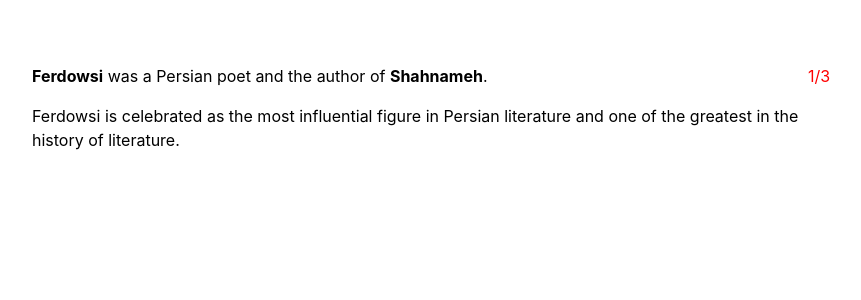
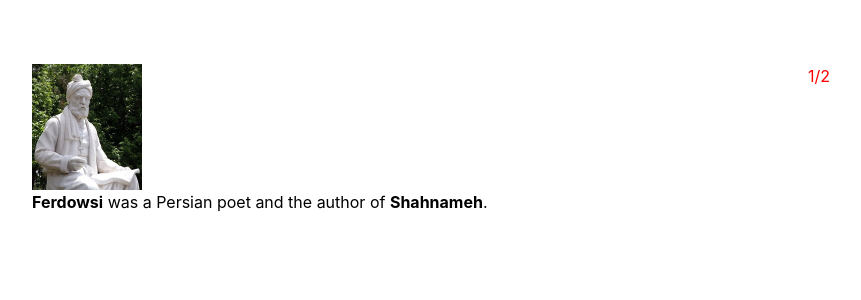
Before and after one commit to MarkSaravi/zoomable-documents, a React (Create React App) app: page /farsi in a window 1280 px wide. Shown: the top 300 px of the page, without its empty margins (32-893 px from the left). Built offline with nearby package versions, Linux system fonts and the light colour scheme.

Commit message:
adding more images

```diff
--- a/src/data/Ferdowsi.ts
+++ b/src/data/Ferdowsi.ts
@@ -1,141 +1,92 @@
 /* eslint-disable import/extensions */
+/* eslint-disable max-len */
+
 import { Sentences } from '../models/types';
 import {
-  END_OF_LINE, FIRST_SENTENCE_ID,
-  ID00,
-  ID01,
-  ID02,
-  ID03,
-  ID05,
-  ID06,
-  ID07,
-  ID10,
-  ID11,
+  FIRST_SENTENCE_ID,
 } from '../models/constants';
 
-const shahnameh: Sentences = {
-  id: 'ferdowsi-depth-1-0',
+// depth-sen
+
+const Ferdowsi: Sentences = {
+  id: 'ferdowsi',
   sentences: [
     {
-      id: ID10,
+      id: '1-0',
+      content: 'Abul-Qâsem Ferdowsi Tusi (ابوالقاسم فردوسی توسی) (935 or 940–between 1019 and 1026), or just Ferdowsi is celebrated as the most influential figure in Persian literature and one of the greatest in the history of literature.',
       positions: {
-        0: {
-          after: FIRST_SENTENCE_ID,
-        },
-      },
+        0: { after: FIRST_SENTENCE_ID },
+      }
+    },
+  ],
+};
+
+const shahnameh: Sentences = {
+  id: 'shahnameh',
+  sentences: [
+    {
+      id: '1-1',
       content: `Shahnameh ("Book of Kings") is one of the world's longest epic poems created by a single poet, and the national epic of Greater Iran.`,
+      positions: {
+        0: { after: FIRST_SENTENCE_ID },
+      }
     },
     {
-      id: ID11,
+      id: '1-2',
+      content: "<br>",
       positions: {
-        1: {
-          after: FIRST_SENTENCE_ID,
-        },
-      },
-      content: `The Shahnameh is a long epic poem written by the Persian poet Ferdowsi between c. 977 and 1010 CE and is the national epic of Greater Iran. Consisting of some 50,000 "distichs" or couplets (two-line verses), the Shahnameh is one of the world's longest epic poems. It tells mainly the mythical and to some extent the historical past of the Persian Empire from the creation of the world until the Muslim conquest in the seventh century. Iran, Azerbaijan, Afghanistan and the greater region influenced by Persian culture such as Georgia, Armenia, Turkey and Dagestan celebrate this national epic.`,
+        0: { after: '1-1' },
+      }
     },
+    {
+      id: '1-3',
+      content: '<img src="/shahnameh3.jpg" style="width: 200px; height: 200px;"  alt=""  />',
+      positions: {
+        0: { after: '1-2' },
+      }
+    }
   ]
 };
 
 const sentences: Sentences = {
-  id: 'ferdowsi-depth-0',
+  id: 'iran',
   sentences: [
     {
-      id: ID00,
+      id: '0-0',
+      content: '<img src="/ferdowsi.jpg" style="width: 110px; height: 126px;"  alt=""  />',
       positions: {
-        0: {
-          after: FIRST_SENTENCE_ID,
-        },
-        1: {
-          after: ID02,
-        },
-        2: {
-          after: ID02,
-        },
-      },
-      content: '<b>Ferdowsi</b> was a Persian poet and the author of <b>Shahnameh</b>.',
+        0: { after: FIRST_SENTENCE_ID },
+        1: { after: '0-1' },
+      }
     },
     {
-      id: ID07,
+      id: '0-1',
+      content: '<br>',
       positions: {
-        0: {
-          after: ID00,
-        },
+        0: { after: '0-0' }
       },
-      content: END_OF_LINE,
     },
     {
-      id: ID01,
+      id: '0-2',
+      content: '<b>Ferdowsi</b> was a Persian poet and the author of <b>Shahnameh</b>.',
       positions: {
-        0: {
-          after: ID07,
-        },
-        1: {
-          after: ID06,
-        },
-        2: {
-          after: ID06,
-        },
+        0: { after: '0-1' }
       },
-      content: 'Ferdowsi is celebrated as the most influential figure in Persian literature and one of the greatest in the history of literature.',
     },
     {
-      id: ID07,
+      id: '0-1',
+      content: Ferdowsi,
       positions: {
-        2: {
-          after: ID01,
-        },
-      },
-      content: 'Ferdowsi is celebrated as the most influential figure in Persian literature and one of the greatest in the history of literature.',
+        1: { after: FIRST_SENTENCE_ID },
+      }
     },
     {
-      id: ID02,
+      id: '0-2',
+      content: shahnameh,
       positions: {
-        1: {
-          after: FIRST_SENTENCE_ID,
-        },
-        2: {
-          after: FIRST_SENTENCE_ID,
-        },
-      },
-      content: 'Abul-Qâsem Ferdowsi Tusi (935 or 940–between 1019 and 1026), or just ',
-    },
-    {
-      id: ID03,
-      positions: {
-        1: {
-          after: ID05,
-        },
-        2: {
-          after: ID05,
-        },
-      },
-      content: shahnameh,
-    },
-    {
-      id: ID05,
-      positions: {
-        1: {
-          after: ID00,
-        },
-        2: {
-          after: ID00,
-        },
-      },
-      content: END_OF_LINE,
-    },
-    {
-      id: ID06,
-      positions: {
-        1: {
-          after: ID03,
-        },
-        2: {
-          after: ID03,
-        },
-      },
-      content: END_OF_LINE,
-    },
+        1: { after: '0-0' },
+      }
+    }
   ],
 };
 
--- a/src/data/logo.ts
+++ b/src/data/logo.ts
@@ -1,13 +1,14 @@
 /* eslint-disable import/extensions */
+/* eslint-disable max-len */
 
 import { Sentences, Sentence } from '../models/types';
 import {
   FIRST_SENTENCE_ID,
 } from '../models/constants';
 
-const WHITE_BRICK = `<img src="/white-block-half.png"  style="width: 30px; height: 20px" alt="" crossorigin />`;
-const GREEN_BRICK = `<img src="/green-block-half.png"  style="width: 30px; height: 20px" alt="" crossorigin />`;
-const GRAY_BRICK = `<img src="/gray-block-half.png"  style="width: 30px; height: 20px" alt="" crossorigin />`;
+const WHITE_BRICK = `<img src="/white-block-half.png"  style="width: 30px; height: 20px" alt=""  />`;
+// const GREEN_BRICK = `<img src="/green-block-half.png"  style="width: 30px; height: 20px" alt=""  />`;
+// const GRAY_BRICK = `<img src="/gray-block-half.png"  style="width: 30px; height: 20px" alt=""  />`;
 
 const addLevel1 = (sentences: Sentences): Sentences => {
     return sentences;
```
Also changed, not shown: public/ferdowsi.jpg (added), public/shahnameh3.jpg (added).
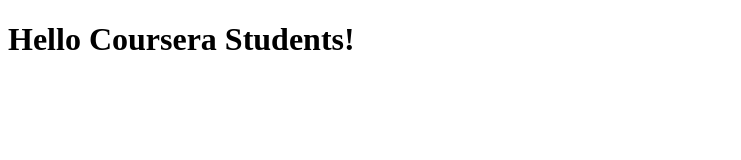
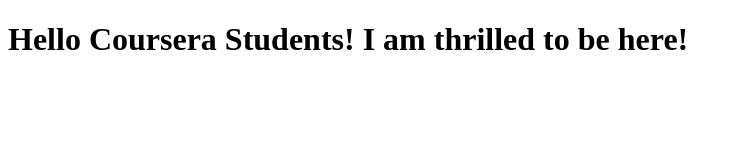
Before and after one commit to eastbourne1904/coursera-test, a plain HTML site: page index.html in a window 1280 px wide. Shown: the whole page, without its empty margins (0-741 px from the left). Drawn offline with Linux system fonts and the light colour scheme.

Commit message:
Next version of web file.

```diff
--- a/index.html
+++ b/index.html
@@ -6,6 +6,6 @@
     <title>Hello Coursera</title>
   </head>
   <body>
-    <h1>Hello Coursera Students!</h1>
+    <h1>Hello Coursera Students! I am thrilled to be here!</h1>
   </body>
 </html>
```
━━━━━━━━━━
Task directions:
Scan the records for the string "crossorigin" and report each line where it occurs.

Exercise output:
-const WHITE_BRICK = `<img src="/white-block-half.png"  style="width: 30px; height: 20px" alt="" crossorigin />`;
-const GREEN_BRICK = `<img src="/green-block-half.png"  style="width: 30px; height: 20px" alt="" crossorigin />`;
-const GRAY_BRICK = `<img src="/gray-block-half.png"  style="width: 30px; height: 20px" alt="" crossorigin />`;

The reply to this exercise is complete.